Chloroform exposure can cause fairly immediate symptoms such as headache, dizziness, and breathing problems, and is also linked to birth defects, liver and kidney damage, and even cardiovascular problems such as heart attack.
Carbon tetrachloride is a solvent for oils and fats, lacquers and varnishes, rubber waxes, and resins. Imagine, then, what it does to your skin and mucus membranes. Exposure to this chemical is associated with nerve damage, endocrine damage, and serious liver and kidney damage which may result in coma and death. Indeed, while carbon tetrachloride was used in the production of refrigeration fluid and propellants for aerosol cans, as a pesticide, cleaning fluid, and degreasing agent, and in fire extinguishers and spot removers, its harmful effects led to it being banned for most uses. Nowadays, this chemical is only used in some industrial applications, but it can still be formed through the seemingly innocuous action of mixing bleach with wastewater.
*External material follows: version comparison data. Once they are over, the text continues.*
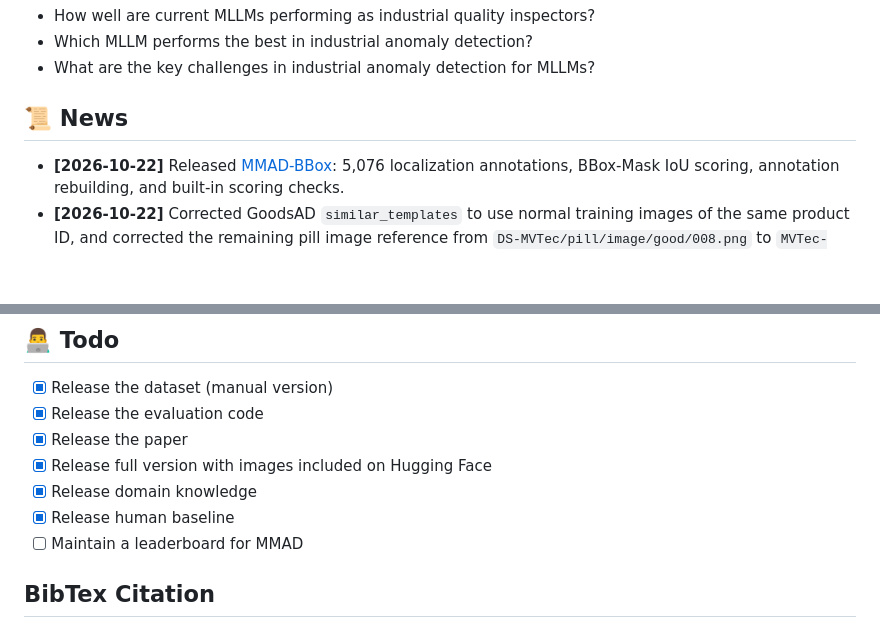
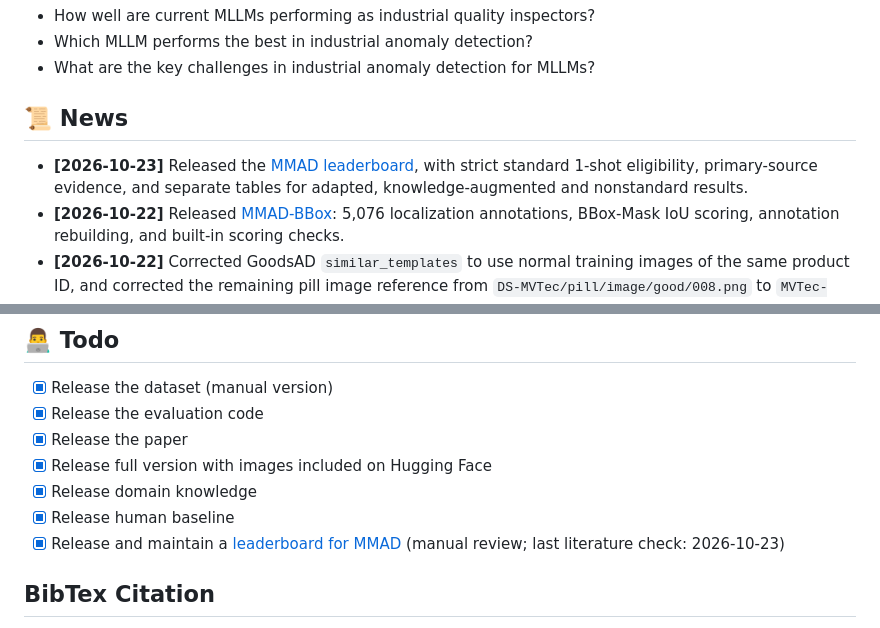
Before and after one commit to jam-cc/MMAD, a Markdown page: README.md, 2 parts joined by grey strips. Rendered like a GitHub page; blank space fills up the shorter version.

```diff
--- a/README.md
+++ b/README.md
@@ -16,6 +16,7 @@
 - What are the key challenges in industrial anomaly detection for MLLMs?
 
 ## 📜 News
+- **[2026-10-23]** Released the [MMAD leaderboard](LEADERBOARD.md), with strict standard 1-shot eligibility, primary-source evidence, and separate tables for adapted, knowledge-augmented and nonstandard results.
 - **[2026-10-22]** Released [MMAD-BBox](dataset/MMAD/README.md#mmad-bbox-localization-annotations): 5,076 localization annotations, BBox-Mask IoU scoring, annotation rebuilding, and built-in scoring checks.
 - **[2026-10-22]** Corrected GoodsAD `similar_templates` to use normal training images of the same product ID, and corrected the remaining pill image reference from `DS-MVTec/pill/image/good/008.png` to `MVTec-AD/pill/test/good/008.png`. See the [dataset correction notes](dataset/MMAD/README.md#annotation-corrections-2026-10-22) before comparing evaluation results.
 - **[2026-01-14]** To facilitate evaluation, we plan to create a more streamlined version with fewer errors, and we welcome reviews and reports of any data issues.
@@ -98,7 +99,7 @@ Our experts, with the assistance of large language models, have summarized the d
 - [x] Release full version with images included on Hugging Face
 - [x] Release domain knowledge
 - [x] Release human baseline
-- [ ] Maintain a leaderboard for MMAD
+- [x] Release and maintain a [leaderboard for MMAD](LEADERBOARD.md) (manual review; last literature check: 2026-10-23)
 
 ## BibTex Citation
 
```
Also changed, not shown: LEADERBOARD.md (added, +114 -0 lines).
To Bleach or Not to Bleach
All in all, it’s worth asking whether bright white sheets are worth the health risks associated with bleach. If your family is especially messy or prone to accidents and stains, consider choosing furnishings and linens that are forgiving in this regard, such as eco-friendly rugs with a tight, small pattern that hides stains. Or, choose naturally stain-resistant products such as organic, untreated wool.
When only “bleaching” will do, use hydrogen peroxide instead (wear gloves as it can cause burns). Or, better yet, hang the offending item on the line to bleach in the sun. As for household cleaning products, consider switching to natural disinfectants and good old-fashioned elbow grease. Be aware, though, that ammonia, baking soda, vinegar, and Borax are ineffective against Staphylococcus aureus; Borax, baking soda, and standard detergents also won’t kill Salmonella or Escherichia coli (vinegar and ammonia can kill both Salmonella and E. coli).
Unlike cleaners/detergents and sanitizers, which remove germs from surfaces so they can be rinsed away or reduce the levels of germs on a surface, respectively, disinfectants destroy or inactivate germs. Disinfectants are regulated by the U.S. Environmental Protection Agency (EPA) and should be used after cleaning visible blood or other bodily fluids that may carry germs.
Natural Alternatives to Bleach
Research shows that several essential oils, including thyme and tea tree oil, are highly effective against a range of pathogens, including Staphylococcus, Salmonella, and E. coli. Indeed, some eco-friendly natural disinfectants such as Benefect are now registered with the EPA. As with bleach, natural disinfectants need to be used at a certain concentration. However, these products also tend to need to remain for longer on a surface to destroy germs (15 minutes or more, typically).
In some households, cleaners and sanitizers may be sufficient for most surfaces and textiles. The occasional deep clean with a natural disinfectant can also offer peace of mind. In a household with residents who are immunocompromised, however, bleach may be the preferred cleaner, despite its risks to health and the environment, because it is so effective at eradicating germs.
Where possible, keep the use of bleach to a minimum and take appropriate safety precautions. Wear protective gloves and a mask, wipe down surfaces after bleaching, ensure good ventilation, and keep vulnerable parties away from areas being cleaned.
If you fear poisoning from bleach or any other cause, call 1-800-222-1222 for poison control help 24 hours a day.